Responders’ personally identifiable information (PII) is protected by law and will not be shared outside of the Census Bureau. It will only be used to produce statistical information, and no other government agency or court will see or use it. In addition, the complete census questionnaire will be available in 12 languages other than English, and language guides and glossaries will be available in 50 non-English languages, plus Braille.
2020 Census Operations Timeline
Spring 2019: Bureau begins recruiting in-field address canvassers.
April 2019-January 2020: Bureau works with local governments to include addresses of new housing stock expected to be closed to the elements by Census Day.
June-August 2019: Remaining ACOs open.
August-October 2019: Bureau conducts local in-field canvassing, covering about 30% of addresses, primarily in high-growth and less-stable areas.
November 2019: Bureau begins the process of hiring 500,000 enumerators and other field staff for peak census operations. Census communications campaign begins.
March 2020: Peak operations in cities begin, self-response starts.
February-April 2020: Census staff contact (February) and then enumerate (April) group facilities, such as college dorms, skilled nursing homes, and prisons. An effort is made to enumerate persons in Targeted Non-sheltered Outdoor Locations (TNSOLs). Starting in late 2019, Census Bureau staff will work with local officials to identify these locations.
May 2020-July 2020: Nonresponse Follow-Up (NRFU). Bureau conducts in-person visits (“door-to-door knocking”), and uses administrative records and other methods to fill in gaps from households that don’t self-respond.
November 2020: Bureau completes processing of census data.
December 2020: Bureau reports state population totals and resulting congressional appointment to the President by December 31.
February-March 2021: States receive detailed population counts, by voting age, race, and ethnicity, for redistricting purposes.
Spring 2021: Bureau begins releasing detailed population and characteristics data for all government units, including cities, on a flow basis.
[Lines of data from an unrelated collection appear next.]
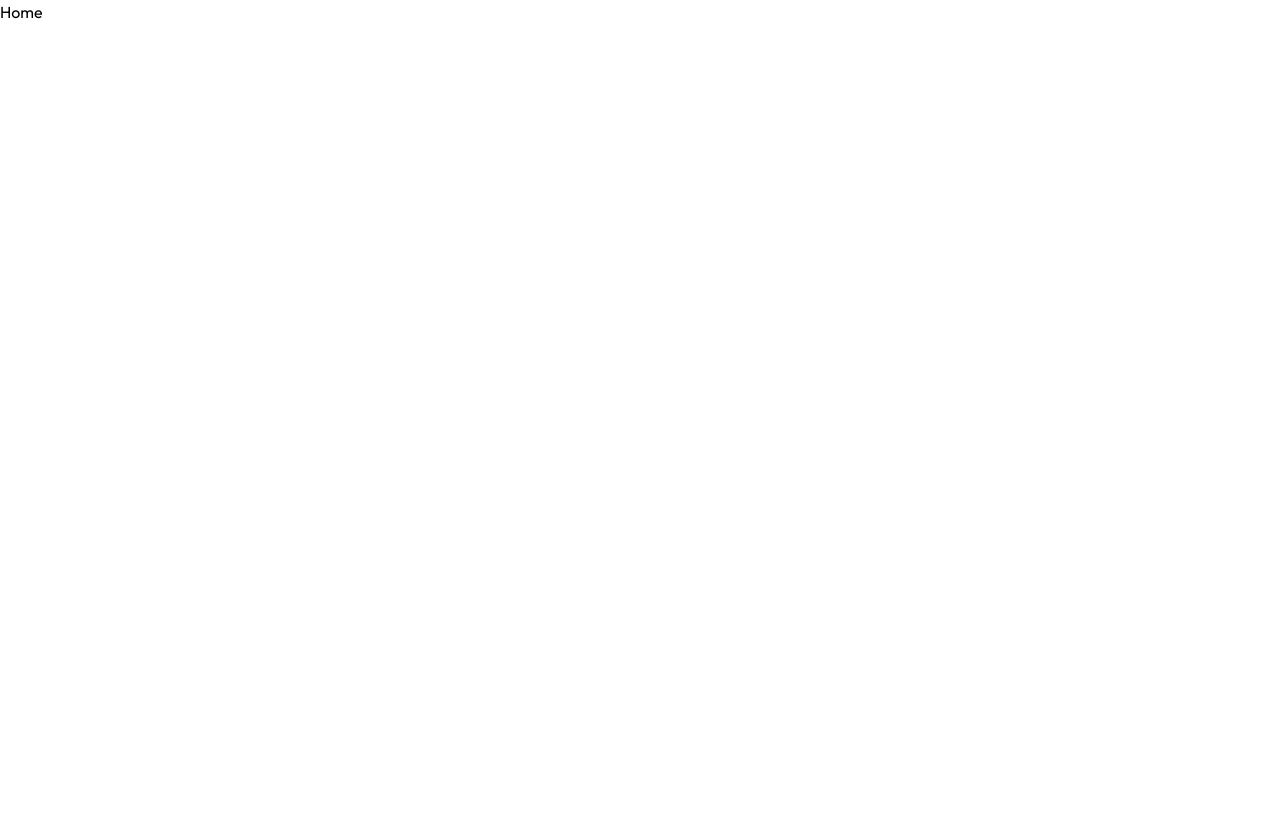
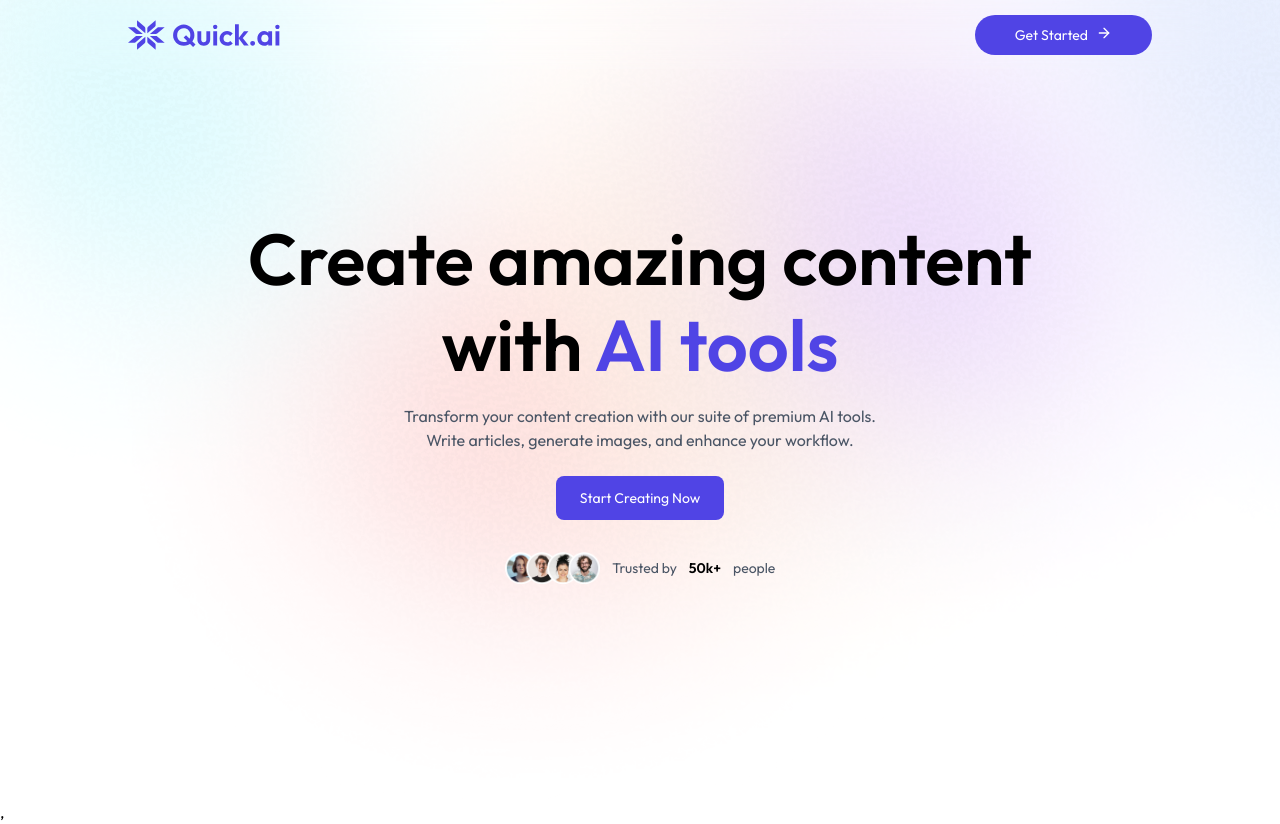
Before and after one commit to Kundan-Patil7/Quick_AI, a React (Vite) app in the folder client/: page / in a window 1280 px wide. Before the commit the page ends 800 px from the top, so only its background shows below. Built offline with nearby package versions, Linux system fonts and the light colour scheme; no server answers; a web font is replaced by a local one.

Commit message:
Hero done

```diff
--- a/client/package.json
+++ b/client/package.json
@@ -10,6 +10,7 @@
     "preview": "vite preview"
   },
   "dependencies": {
+    "@clerk/clerk-react": "^5.35.3",
     "@tailwindcss/vite": "^4.1.11",
     "axios": "^1.10.0",
     "lucide-react": "^0.525.0",
--- /dev/null
+++ b/client/src/components/Hero.jsx
@@ -0,0 +1,42 @@
+import React from 'react';
+import { useNavigate } from 'react-router-dom';
+import { assets } from '../assets/assets';
+
+const Hero = () => {
+  const navigate = useNavigate();
+
+  return (
+    <div className='px-4 sm:px-20 xl:px-32 relative inline-flex flex-col w-full justify-center bg-[url(/gradientBackground.png)] bg-cover bg-no-repeat min-h-screen'>
+
+      {/* Heading and Description */}
+      <div className='text-center mb-6'>
+        <h1 className='text-3xl sm:text-5xl md:text-7xl font-semibold mx-auto leading-[1.2]'>
+          Create amazing content <br /> with <span className='text-primary'>AI tools</span>
+        </h1>
+
+        <p className='mt-4 max-w-xs sm:max-w-lg 2xl:max-w-xl mx-auto text-sm sm:text-base text-gray-600'>
+          Transform your content creation with our suite of premium AI tools. Write articles, generate images, and enhance your workflow.
+        </p>
+      </div>
+
+      {/* CTA Button */}
+      <div className='flex justify-center'>
+        <button
+          onClick={() => navigate('/ai')}
+          className='bg-primary text-white px-6 py-3 rounded-lg text-sm hover:bg-primary/80 transition duration-200'
+        >
+          Start Creating Now
+        </button>
+      </div>
+
+      {/* Trust Indicator */}
+      <div className='flex items-center gap-3 mt-8 mx-auto text-gray-600 text-sm'>
+        <img src={assets.user_group} alt="User group icon" className='h-8' />
+        Trusted by <span className='font-semibold text-black'>50k+</span> people
+      </div>
+
+    </div>
+  );
+};
+
+export default Hero;
--- /dev/null
+++ b/client/src/components/Navbar.jsx
@@ -0,0 +1,32 @@
+import React from 'react'
+import { assets } from '../assets/assets'
+import { useNavigate } from 'react-router-dom'
+import { ArrowRight } from 'lucide-react'
+import { useClerk, UserButton, useUser } from '@clerk/clerk-react'
+const Navbar = () => {
+
+    const navigate = useNavigate()
+    const { user } = useUser()
+    const { openSignIn } = useClerk()
+    return (
+        <div className='fixed z-5 w-full backdrop-blur-2xl flex justify-between items-center py-3 px-4 sm:px-20 xl:px-32 ' >
+
+            <img src={assets.logo} alt="logo" className='W-32 sm:w-44 cursor-pointer' onClick={() => navigate("/")} />
+
+
+            {
+
+                user ? <UserButton />
+                    :
+                    (
+                        <button onClick={openSignIn} className='flex item-center gap-2 rounded-full text-sm cursor-pointer bg-primary text-white px-10 py-2.5' >Get Started <ArrowRight className='w-4 h-4' /> </button>
+
+                    )
+            }
+        </div>
+
+
+    )
+}
+
+export default Navbar
--- a/client/src/main.jsx
+++ b/client/src/main.jsx
@@ -3,9 +3,19 @@ import { createRoot } from 'react-dom/client'
 import './index.css'
 import App from './App.jsx'
 import { BrowserRouter } from 'react-router-dom'
+import { ClerkProvider } from '@clerk/clerk-react'
+
+// Import your Publishable Key
+const PUBLISHABLE_KEY = import.meta.env.VITE_CLERK_PUBLISHABLE_KEY
+
+if (!PUBLISHABLE_KEY) {
+  throw new Error('Missing Publishable Key')
+}
 
 createRoot(document.getElementById('root')).render(
-  <BrowserRouter>
-    <App />
-  </BrowserRouter>,
+  <ClerkProvider publishableKey={PUBLISHABLE_KEY}>
+    <BrowserRouter>
+      <App />
+    </BrowserRouter>,
+  </ClerkProvider>
 )
--- a/client/src/pages/Home.jsx
+++ b/client/src/pages/Home.jsx
@@ -1,10 +1,13 @@
 import React from 'react'
+import Navbar from '../components/Navbar'
+import Hero from '../components/Hero'
 
 const Home = () => {
     return (
-        <div>
-            <h1>Home</h1>
-        </div>
+        <>
+            <Navbar />
+            <Hero />
+        </>
     )
 }
 
```
Also changed, not shown: 2 other files (tests, documents, lock files or other folders).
June 2021-June 2023: Bureau will provide an opportunity for local governments to challenge the accuracy of their final 2020 Census counts. Revised census counts are not used for congressional reapportionment or redistricting.
For more information, contact one of the Census Bureau’s Northeastern regional offices:
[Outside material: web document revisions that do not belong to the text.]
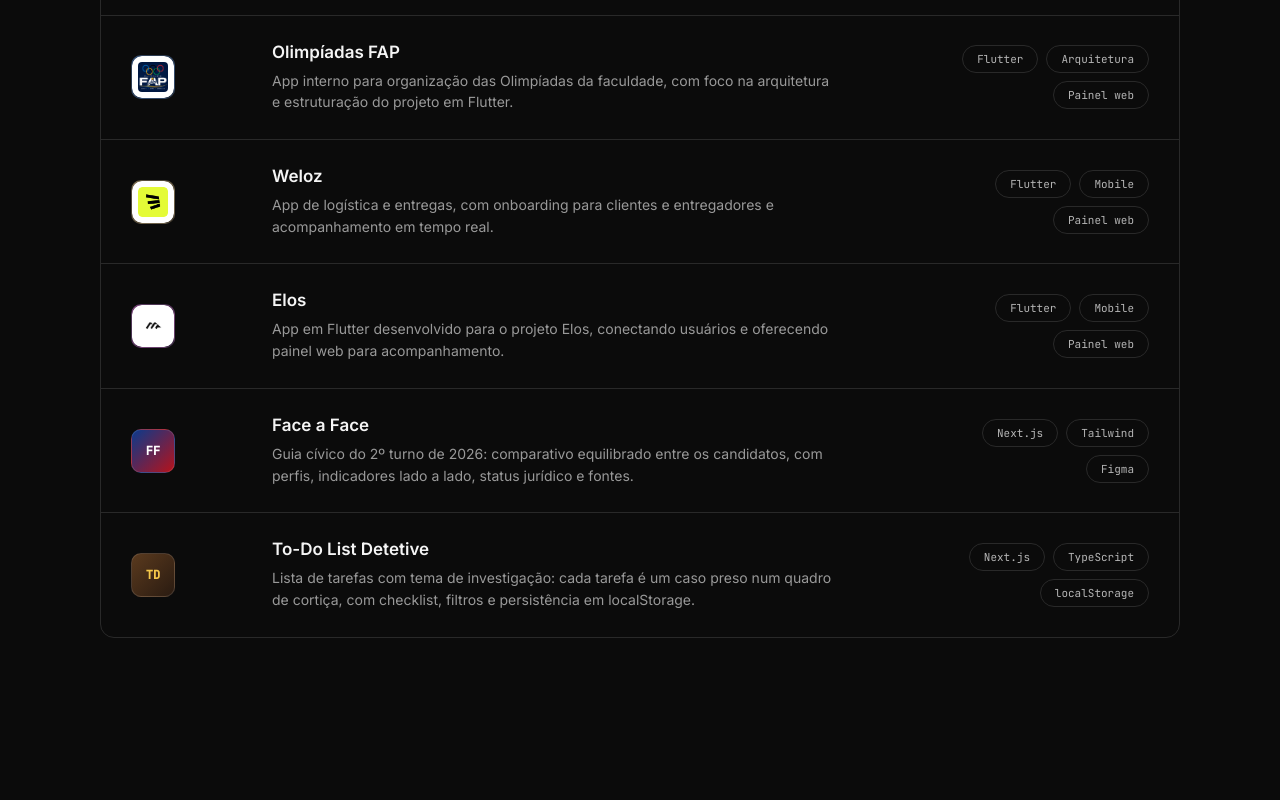
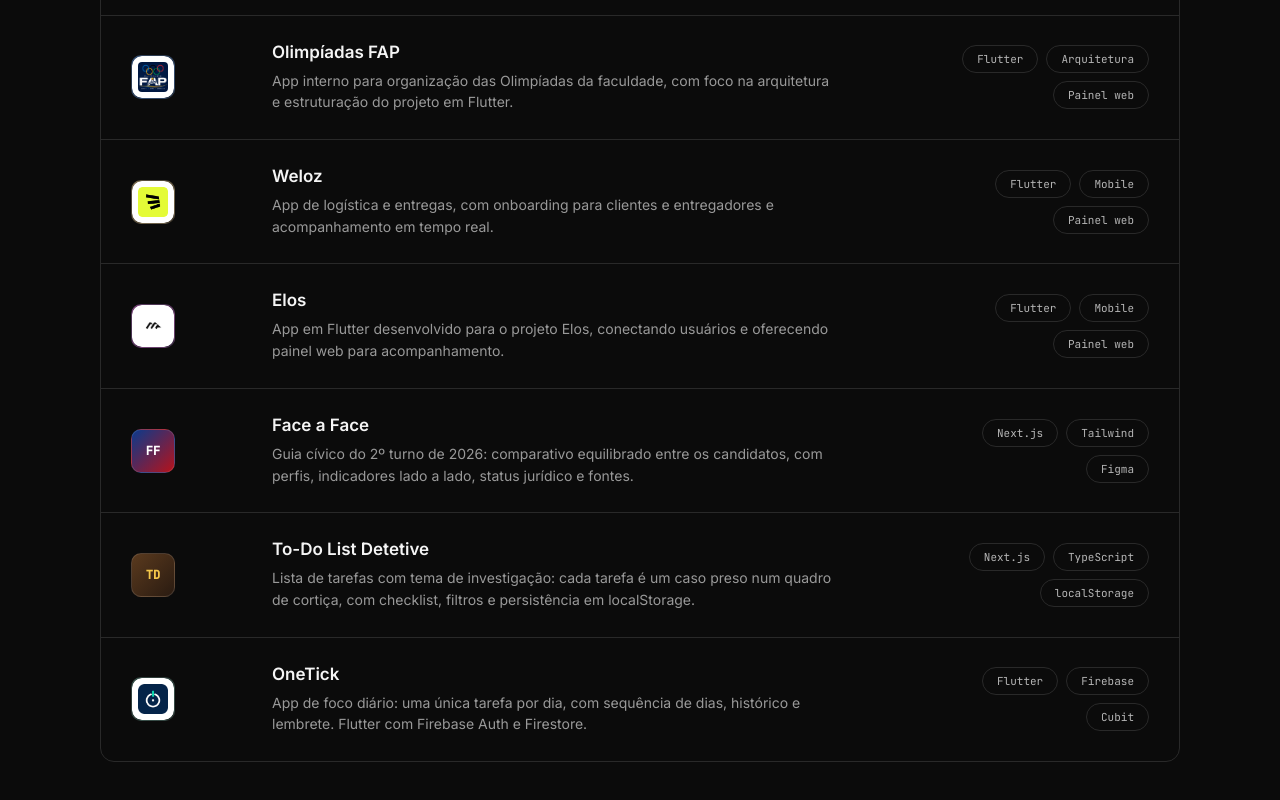
Before and after one commit to dutrathiagodev/portifolio, a Next.js app: page /projetos in a window 1280 px wide. Shown: the part 675-1475 px from the top of the page. Before the commit the page ends 1413 px from the top, so only its background shows below. Built offline with nearby package versions, Linux system fonts and the light colour scheme.

Commit message:
feat: adiciona projeto OneTick à lista de projetos

```diff
--- a/src/content/projetos.ts
+++ b/src/content/projetos.ts
@@ -82,5 +82,15 @@ export const projectsContent: ProjectsContent = {
       tone: "detetive",
       tags: ["Next.js", "TypeScript", "localStorage"],
     },
+    {
+      name: "OneTick",
+      href: "https://github.com/dutrathiagodev/onetick",
+      description:
+        "App de foco diário: uma única tarefa por dia, com sequência de dias, histórico e lembrete. Flutter com Firebase Auth e Firestore.",
+      image: "/images/onetick.png",
+      imageAlt: "OneTick",
+      tone: "onetick",
+      tags: ["Flutter", "Firebase", "Cubit"],
+    },
   ],
 };
```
New York Regional Office
32 Old Slip, 9th Floor
New York, NY 10005
212-584-4300 or 1-800-991-2520
Philadelphia Regional Office
100 South Independence Mall West, Suite 410
Philadelphia, PA 19106-2320
215-717-1800 or 1-800-262-4236